The movie takes your breath away from the very beginning, where merciless killer Anton Chigurh (Javier Bardem) strangles a deputy in a scene in which the camera never blinks. We see it coming, but the deputy does not. That’s just as the Coen Brothers intended. We know what evil this killer is capable of even though the people he kills along the way often underestimate him.

Chirgurh looks ridiculous in his page-boy haircut and his face, not quite flesh in tone. He is a novel assassin - he kills with a tank of compressed air. In his pocket he carries a quarter that will decide the fate of many who are unfortunate enough to cross his path. Bardem should be an Oscar favorite, as he breathes mystery and humor into what could easily have been a one-note performance.

The plot revolves around money. Two million dollars to be exact. That’s the amount that Llewelyn Moss (Josh Brolin) found in the desert in a drug deal gone wrong.

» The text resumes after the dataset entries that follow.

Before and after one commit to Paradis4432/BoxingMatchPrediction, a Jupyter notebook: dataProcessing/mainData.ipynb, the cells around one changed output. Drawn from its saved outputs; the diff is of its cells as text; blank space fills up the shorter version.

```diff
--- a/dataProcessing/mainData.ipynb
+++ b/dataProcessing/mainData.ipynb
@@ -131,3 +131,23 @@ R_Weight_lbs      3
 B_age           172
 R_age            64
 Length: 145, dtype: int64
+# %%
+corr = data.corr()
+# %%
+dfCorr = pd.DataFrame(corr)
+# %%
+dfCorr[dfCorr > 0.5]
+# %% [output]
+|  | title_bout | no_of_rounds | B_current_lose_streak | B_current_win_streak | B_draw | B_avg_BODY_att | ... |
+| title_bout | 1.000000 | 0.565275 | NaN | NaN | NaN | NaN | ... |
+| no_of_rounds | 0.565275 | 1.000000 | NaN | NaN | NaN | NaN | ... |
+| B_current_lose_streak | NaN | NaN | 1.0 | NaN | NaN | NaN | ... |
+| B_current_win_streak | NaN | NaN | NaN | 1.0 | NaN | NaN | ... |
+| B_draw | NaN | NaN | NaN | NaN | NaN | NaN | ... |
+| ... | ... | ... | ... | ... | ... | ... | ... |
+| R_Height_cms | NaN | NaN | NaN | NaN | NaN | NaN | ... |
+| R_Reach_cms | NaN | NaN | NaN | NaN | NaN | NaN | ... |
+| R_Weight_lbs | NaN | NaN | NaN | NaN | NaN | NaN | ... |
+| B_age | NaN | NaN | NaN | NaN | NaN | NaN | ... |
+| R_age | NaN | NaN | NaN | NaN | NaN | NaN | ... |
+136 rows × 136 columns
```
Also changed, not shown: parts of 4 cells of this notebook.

Moss stumbles onto the scene one day while hunting, and he sees shot-up pick-up trucks, dead bodies strewn all over the red dirt, dead dogs and a briefcase full of money.

Soon Chigurh is after Moss. Enter Sheriff Tom Bell (Tommy Lee Jones) who will try to intercept Chigurh before he kills Moss. The three characters intertwine beautifully, each one is fully developed, in fact, this is the best ensemble cast of 2007.

Moss, as played by Brolin, is a true bad-ass. He served in ‘nam, and he fears no one. Moss sees the money as his ticket out of the trailer he shares with Carla Jean (Kelly Madonald). He figures if he can just hole up in a seedy motel for a few weeks, a new life waits for them both. Unfortunately, Chigurh keeps tracking him down.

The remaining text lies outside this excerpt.